Problem details ▸ Work out how many lines below contain "pays". Provide only the figure.

[Revision tracking records]
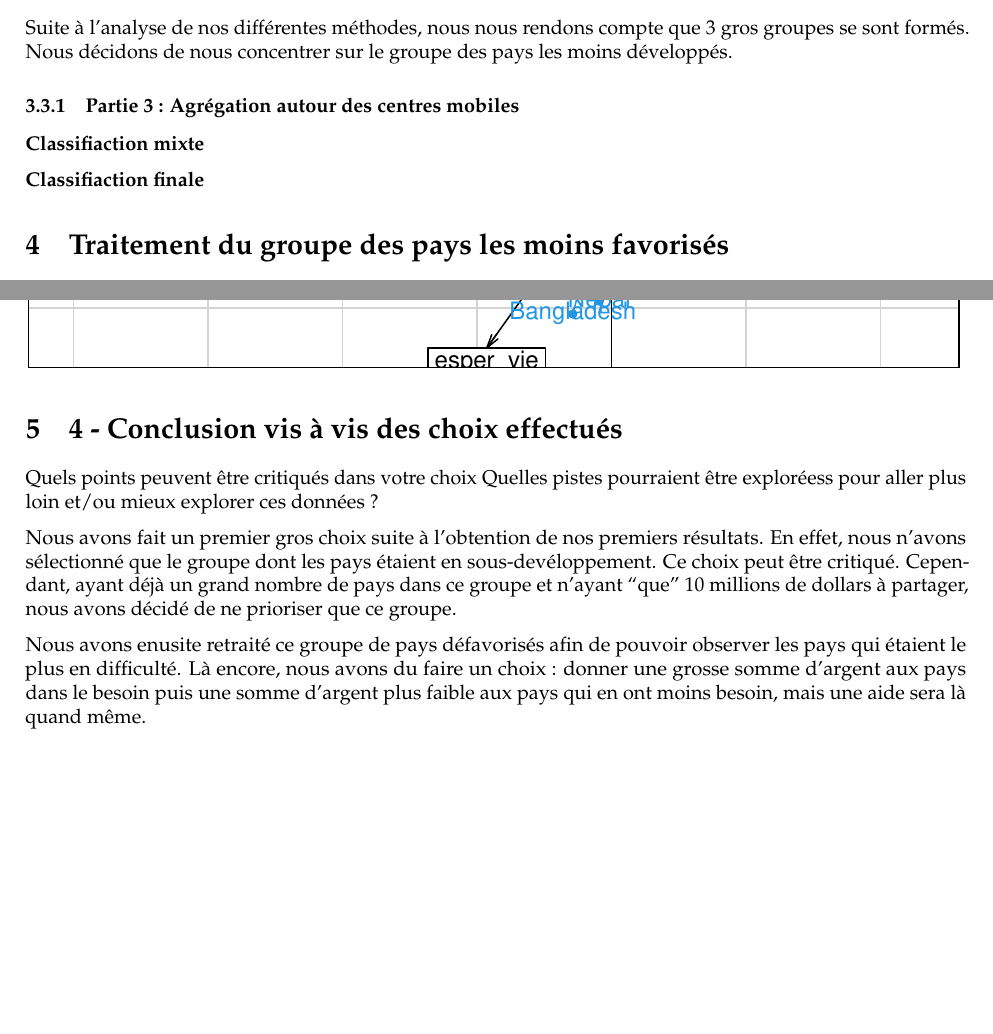
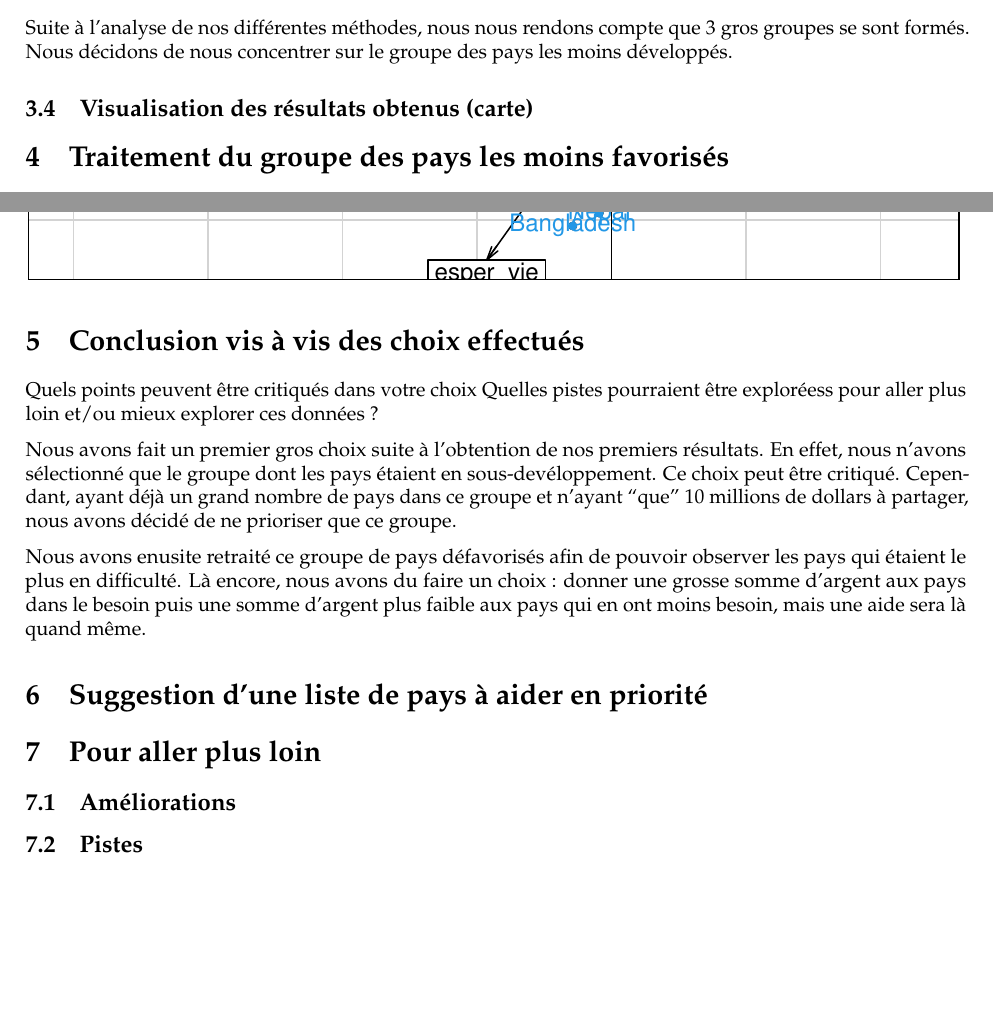
Before and after one commit to margauxbll/projet_classification, an R Markdown document (Projet.Rmd): two parts of pages 16 and 25 of 25 before the commit and two parts of pages 17 and 26 of 26 after it, joined at a grey line, cut so that both start at the same text, the shorter picture padded with empty space. Rendered offline with R 4.5, knitr and Pandoc, then LaTeX, with nearby package versions; some code elsewhere in the file could not run offline.

Commit message:
ajout sous titres

````diff
--- a/Projet.Rmd
+++ b/Projet.Rmd
@@ -306,16 +311,11 @@ s.class(CCpca$li, factor(gpe), col = 2:4, add.plot = TRUE,clabel = 1)
 Suite à l'analyse de nos différentes méthodes, nous nous rendons compte que 3 gros groupes se sont formés. Nous décidons de nous concentrer sur le groupe des pays les moins développés.
 
 
+## Visualisation des résultats obtenus (carte)
 
+```{r}
 
-
-### Partie 3 : Agrégation autour des centres mobiles
-
-**Classifiaction mixte**
-
-
-**Classifiaction finale**
-
+```
 
 
 # Traitement du groupe des pays les moins favorisés
@@ -430,7 +430,7 @@ s.class(CCpca_moinsdev$li, factor(gpe), col = 2:4, add.plot = TRUE,clabel = 1)
 
 
 
-# 4 - Conclusion vis à vis des choix effectués
+# Conclusion vis à vis des choix effectués
 
 Quels points peuvent être critiqués dans votre choix
 Quelles pistes pourraient être exploréess pour aller plus loin et/ou mieux explorer ces données ?
@@ -439,4 +439,12 @@ Nous avons fait un premier gros choix suite à l'obtention de nos premiers résu
 
 Nous avons enusite retraité ce groupe de pays défavorisés afin de pouvoir observer les pays qui étaient le plus en difficulté. Là encore, nous avons du faire un choix : donner une grosse somme d'argent aux pays dans le besoin puis une somme d'argent plus faible aux pays qui en ont moins besoin, mais une aide sera là quand même.
 
-# 5 - Suggestion d'une liste de pays à aider en priorité
+# Suggestion d'une liste de pays à aider en priorité
+
+# Pour aller plus loin
+
+## Améliorations
+
+
+
+## Pistes
````
Also changed, not shown: Projet.pdf, Projet.tex, Projet_files/figure-latex/unnamed-chunk-11-1.pdf, Projet_files/figure-latex/unnamed-chunk-12-1.pdf, Projet_files/figure-latex/unnamed-chunk-13-1.pdf, Projet_files/figure-latex/unnamed-chunk-14-1.pdf, Projet_files/figure-latex/unnamed-chunk-15-1.pdf, Projet_files/figure-latex/unnamed-chunk-16-1.pdf, Projet_files/figure-latex/unnamed-chunk-18-1.pdf, Projet_files/figure-latex/unnamed-chunk-18-2.pdf, Projet_files/figure-latex/unnamed-chunk-19-1.pdf, Projet_files/figure-latex/unnamed-chunk-20-1.pdf, Projet_files/figure-latex/unnamed-chunk-21-1.pdf, Projet_files/figure-latex/unnamed-chunk-22-1.pdf, 16 more files.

Result ▸ 5